■ GOAL OF THE EXERCISE ■
In the entries below, find the lines with the word "datashift" and copy them.

■ DATASET EXTRACT ■
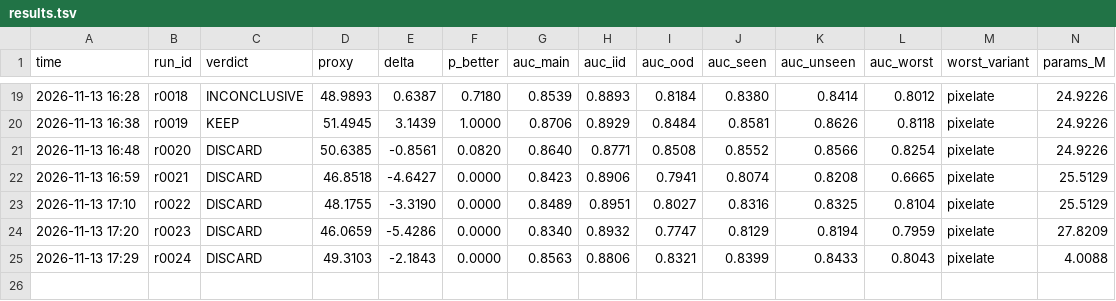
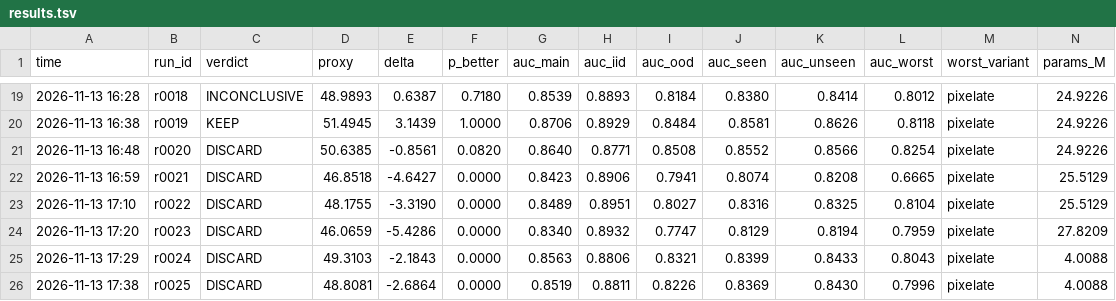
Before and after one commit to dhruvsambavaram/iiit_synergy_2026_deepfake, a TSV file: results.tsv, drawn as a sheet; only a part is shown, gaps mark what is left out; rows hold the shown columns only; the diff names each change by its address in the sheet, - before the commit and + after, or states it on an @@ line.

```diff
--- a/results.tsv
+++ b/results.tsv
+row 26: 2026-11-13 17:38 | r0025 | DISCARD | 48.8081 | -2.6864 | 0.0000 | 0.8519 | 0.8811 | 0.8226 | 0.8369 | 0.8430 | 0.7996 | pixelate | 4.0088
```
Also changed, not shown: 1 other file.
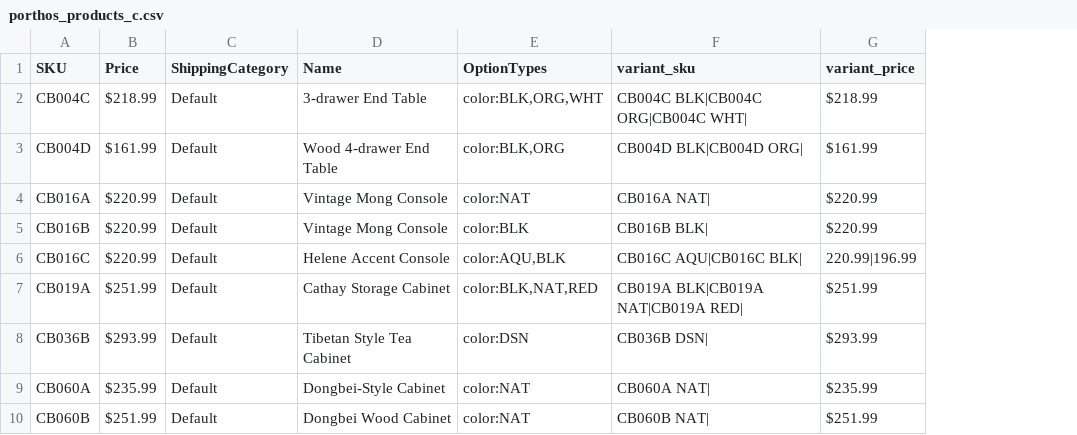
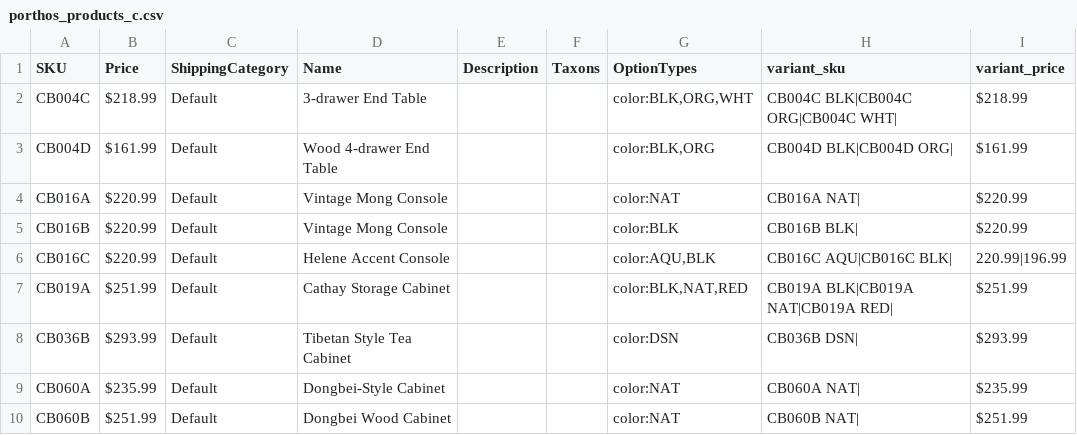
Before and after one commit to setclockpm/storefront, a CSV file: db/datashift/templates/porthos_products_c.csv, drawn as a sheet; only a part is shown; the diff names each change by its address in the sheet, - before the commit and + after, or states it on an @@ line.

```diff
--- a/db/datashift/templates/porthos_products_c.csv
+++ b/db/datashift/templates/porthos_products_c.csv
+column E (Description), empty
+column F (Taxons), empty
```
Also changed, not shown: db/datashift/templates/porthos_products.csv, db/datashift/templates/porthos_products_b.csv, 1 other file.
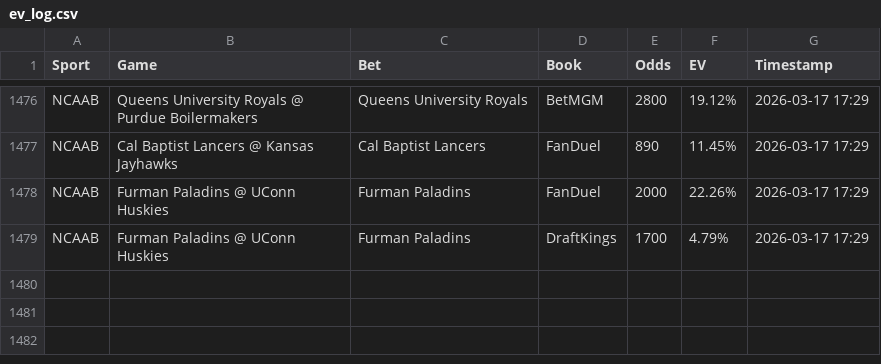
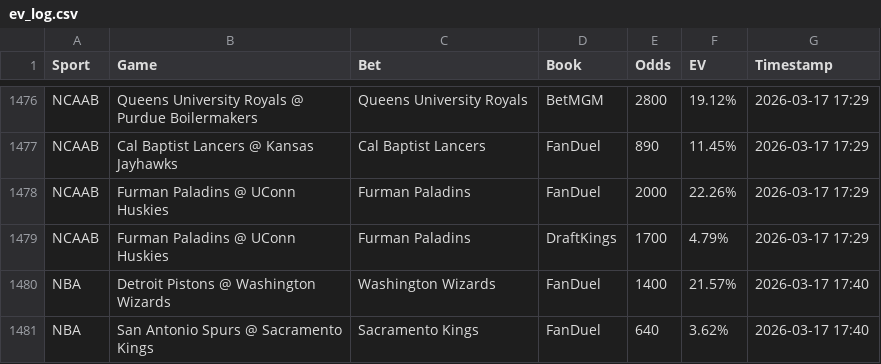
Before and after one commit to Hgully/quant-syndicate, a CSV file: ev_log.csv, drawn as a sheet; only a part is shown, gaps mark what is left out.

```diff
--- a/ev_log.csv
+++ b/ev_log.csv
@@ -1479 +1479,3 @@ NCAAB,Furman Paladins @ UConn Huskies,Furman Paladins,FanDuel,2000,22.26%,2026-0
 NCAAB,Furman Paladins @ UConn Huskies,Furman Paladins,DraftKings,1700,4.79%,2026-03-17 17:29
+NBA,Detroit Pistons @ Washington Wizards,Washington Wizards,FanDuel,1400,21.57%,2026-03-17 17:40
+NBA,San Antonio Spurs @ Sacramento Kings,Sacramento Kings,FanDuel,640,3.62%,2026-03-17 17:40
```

■ EXERCISE RESPONSE ■
Before and after one commit to setclockpm/storefront, a CSV file: db/datashift/templates/porthos_products_c.csv, drawn as a sheet; only a part is shown; the diff names each change by its address in the sheet, - before the commit and + after, or states it on an @@ line.
--- a/db/datashift/templates/porthos_products_c.csv
+++ b/db/datashift/templates/porthos_products_c.csv
Also changed, not shown: db/datashift/templates/porthos_products.csv, db/datashift/templates/porthos_products_b.csv, 1 other file.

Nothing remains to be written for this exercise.